    I work for a small chemical manufacturing company. Our customer base consists mainly of pharmaceutical, medical diagnostic, nanotech, and biotech companies and quite a few academic researchers. We both manufacture specialized reagents for our customers and research and develop new reagents that they will find useful (most of the time our predictions have been “spot on” in that regard) I have been closely involved in the hiring process over the years.
    Our experience with chemists (Bacholor’s level and Master’s level) who graduated with chemistry degrees from liberal arts colleges or from research universities with a strong liberal arts component to their education has been disappointing. These chemists have been unsuccessful in our fast-paced, intellectually demanding manufacturing and research environment. They come in with an arrogance about what they know, but they fail to produce. Moreover, they lack the requisite work ethic and motivation that a small company needs from its workers if that company is going to survive and grow.
    Our best experience so far has been with chemists who have trained in more technically-oriented schools as chemists. They have a liberal arts background, but their major focus has been the technical aspects of chemistry. They think like chemists. They work hard (and more importantly, they work efficiently). They have been a success for us.

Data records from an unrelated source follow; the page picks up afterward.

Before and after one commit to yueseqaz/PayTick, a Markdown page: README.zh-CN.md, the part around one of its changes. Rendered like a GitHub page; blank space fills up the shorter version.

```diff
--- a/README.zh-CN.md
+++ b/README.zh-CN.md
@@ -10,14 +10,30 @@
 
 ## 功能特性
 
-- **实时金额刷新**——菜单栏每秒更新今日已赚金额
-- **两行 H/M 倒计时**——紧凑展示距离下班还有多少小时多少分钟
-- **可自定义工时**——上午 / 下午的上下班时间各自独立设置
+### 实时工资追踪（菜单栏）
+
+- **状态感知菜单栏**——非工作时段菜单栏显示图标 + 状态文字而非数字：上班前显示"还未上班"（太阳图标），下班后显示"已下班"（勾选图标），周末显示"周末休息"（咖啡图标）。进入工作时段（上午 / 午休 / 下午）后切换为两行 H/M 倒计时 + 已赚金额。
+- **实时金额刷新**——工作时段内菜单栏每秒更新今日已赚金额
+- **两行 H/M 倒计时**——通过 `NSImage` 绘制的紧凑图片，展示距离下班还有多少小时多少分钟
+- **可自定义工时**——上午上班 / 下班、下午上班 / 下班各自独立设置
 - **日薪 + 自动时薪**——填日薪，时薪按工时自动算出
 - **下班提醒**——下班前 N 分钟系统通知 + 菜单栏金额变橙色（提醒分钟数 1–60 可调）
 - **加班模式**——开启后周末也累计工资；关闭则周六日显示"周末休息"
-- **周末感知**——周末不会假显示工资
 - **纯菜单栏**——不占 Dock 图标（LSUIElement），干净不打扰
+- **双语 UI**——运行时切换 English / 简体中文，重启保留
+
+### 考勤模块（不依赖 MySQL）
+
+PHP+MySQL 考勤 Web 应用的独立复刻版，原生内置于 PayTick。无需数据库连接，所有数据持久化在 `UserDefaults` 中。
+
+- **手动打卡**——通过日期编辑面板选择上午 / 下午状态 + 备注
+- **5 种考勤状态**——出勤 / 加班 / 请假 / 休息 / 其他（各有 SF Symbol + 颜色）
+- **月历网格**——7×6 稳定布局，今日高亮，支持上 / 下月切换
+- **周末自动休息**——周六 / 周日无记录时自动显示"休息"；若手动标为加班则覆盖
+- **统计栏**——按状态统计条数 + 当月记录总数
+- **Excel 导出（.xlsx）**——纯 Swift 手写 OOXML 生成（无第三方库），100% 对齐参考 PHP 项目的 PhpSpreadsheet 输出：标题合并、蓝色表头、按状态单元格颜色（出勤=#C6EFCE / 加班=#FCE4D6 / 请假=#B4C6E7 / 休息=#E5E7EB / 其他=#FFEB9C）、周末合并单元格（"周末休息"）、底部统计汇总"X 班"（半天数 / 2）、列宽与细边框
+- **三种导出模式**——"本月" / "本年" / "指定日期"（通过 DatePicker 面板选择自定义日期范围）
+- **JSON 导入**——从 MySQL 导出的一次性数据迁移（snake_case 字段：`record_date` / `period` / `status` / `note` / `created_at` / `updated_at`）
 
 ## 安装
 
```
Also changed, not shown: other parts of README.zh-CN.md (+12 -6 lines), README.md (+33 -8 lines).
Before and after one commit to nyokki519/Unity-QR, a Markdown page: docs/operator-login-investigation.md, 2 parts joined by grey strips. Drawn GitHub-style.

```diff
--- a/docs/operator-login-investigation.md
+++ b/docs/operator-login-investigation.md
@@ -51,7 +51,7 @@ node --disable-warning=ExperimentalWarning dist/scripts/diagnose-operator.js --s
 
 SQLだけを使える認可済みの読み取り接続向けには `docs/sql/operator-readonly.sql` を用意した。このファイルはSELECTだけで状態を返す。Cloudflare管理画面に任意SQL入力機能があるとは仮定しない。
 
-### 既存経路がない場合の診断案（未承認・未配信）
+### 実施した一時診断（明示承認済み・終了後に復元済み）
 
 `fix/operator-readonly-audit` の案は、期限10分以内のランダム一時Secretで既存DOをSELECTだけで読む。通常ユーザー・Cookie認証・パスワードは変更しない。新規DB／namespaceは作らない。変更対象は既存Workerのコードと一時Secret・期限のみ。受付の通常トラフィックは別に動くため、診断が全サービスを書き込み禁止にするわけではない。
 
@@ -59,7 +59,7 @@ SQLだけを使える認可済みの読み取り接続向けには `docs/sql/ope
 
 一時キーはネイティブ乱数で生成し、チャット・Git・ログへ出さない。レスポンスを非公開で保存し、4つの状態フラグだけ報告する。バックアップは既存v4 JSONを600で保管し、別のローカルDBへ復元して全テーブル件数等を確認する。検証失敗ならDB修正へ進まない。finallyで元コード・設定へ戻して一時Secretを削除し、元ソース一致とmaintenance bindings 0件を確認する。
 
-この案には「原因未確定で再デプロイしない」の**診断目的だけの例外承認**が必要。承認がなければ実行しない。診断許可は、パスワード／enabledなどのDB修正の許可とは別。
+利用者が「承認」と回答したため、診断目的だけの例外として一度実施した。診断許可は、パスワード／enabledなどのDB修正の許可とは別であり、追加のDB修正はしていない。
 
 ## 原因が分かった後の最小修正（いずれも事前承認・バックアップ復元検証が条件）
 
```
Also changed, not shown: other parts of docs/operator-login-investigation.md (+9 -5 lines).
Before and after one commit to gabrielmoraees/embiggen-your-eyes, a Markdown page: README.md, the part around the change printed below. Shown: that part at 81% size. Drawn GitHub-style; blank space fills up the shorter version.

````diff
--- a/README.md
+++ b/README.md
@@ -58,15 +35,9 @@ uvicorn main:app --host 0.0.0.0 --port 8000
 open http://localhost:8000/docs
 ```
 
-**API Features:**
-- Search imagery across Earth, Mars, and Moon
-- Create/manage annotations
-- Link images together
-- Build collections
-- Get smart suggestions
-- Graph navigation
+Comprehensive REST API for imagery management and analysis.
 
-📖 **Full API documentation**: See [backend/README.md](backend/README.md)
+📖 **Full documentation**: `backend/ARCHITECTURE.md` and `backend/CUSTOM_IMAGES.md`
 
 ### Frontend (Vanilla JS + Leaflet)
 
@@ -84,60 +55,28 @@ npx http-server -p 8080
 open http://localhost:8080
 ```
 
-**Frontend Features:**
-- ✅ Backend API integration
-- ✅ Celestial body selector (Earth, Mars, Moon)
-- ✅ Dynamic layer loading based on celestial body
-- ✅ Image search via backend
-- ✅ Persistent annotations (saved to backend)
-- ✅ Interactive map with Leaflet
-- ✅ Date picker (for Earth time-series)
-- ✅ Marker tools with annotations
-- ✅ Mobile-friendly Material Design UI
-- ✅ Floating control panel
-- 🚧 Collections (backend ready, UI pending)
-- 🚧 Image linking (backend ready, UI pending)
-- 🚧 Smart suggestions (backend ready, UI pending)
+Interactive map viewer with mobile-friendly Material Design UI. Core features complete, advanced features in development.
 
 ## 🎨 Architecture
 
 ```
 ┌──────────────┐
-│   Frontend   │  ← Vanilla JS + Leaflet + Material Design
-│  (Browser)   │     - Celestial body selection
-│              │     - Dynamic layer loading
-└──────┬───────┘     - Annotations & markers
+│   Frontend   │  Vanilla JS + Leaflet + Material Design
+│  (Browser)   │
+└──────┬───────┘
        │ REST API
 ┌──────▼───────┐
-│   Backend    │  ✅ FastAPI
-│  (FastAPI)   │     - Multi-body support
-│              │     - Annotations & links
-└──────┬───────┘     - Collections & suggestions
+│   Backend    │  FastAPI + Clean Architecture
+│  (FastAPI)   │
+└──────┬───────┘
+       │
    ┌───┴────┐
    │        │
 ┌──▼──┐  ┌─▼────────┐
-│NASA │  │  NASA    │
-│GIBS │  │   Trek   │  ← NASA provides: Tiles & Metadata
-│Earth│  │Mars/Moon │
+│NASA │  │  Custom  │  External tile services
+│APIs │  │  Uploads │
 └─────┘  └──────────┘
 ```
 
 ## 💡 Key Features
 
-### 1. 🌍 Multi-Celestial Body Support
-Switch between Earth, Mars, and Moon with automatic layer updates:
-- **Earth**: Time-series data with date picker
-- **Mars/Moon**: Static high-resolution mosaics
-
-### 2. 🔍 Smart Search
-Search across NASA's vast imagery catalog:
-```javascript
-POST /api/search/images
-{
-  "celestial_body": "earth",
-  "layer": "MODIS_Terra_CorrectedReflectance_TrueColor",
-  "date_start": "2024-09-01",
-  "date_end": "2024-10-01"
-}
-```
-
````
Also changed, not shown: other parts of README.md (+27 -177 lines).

    I’m sure that there are many employers who value liberal arts educations, but in our fast-paced, demanding, highly technical manufacturing environment, we are skeptical of liberal arts graduates.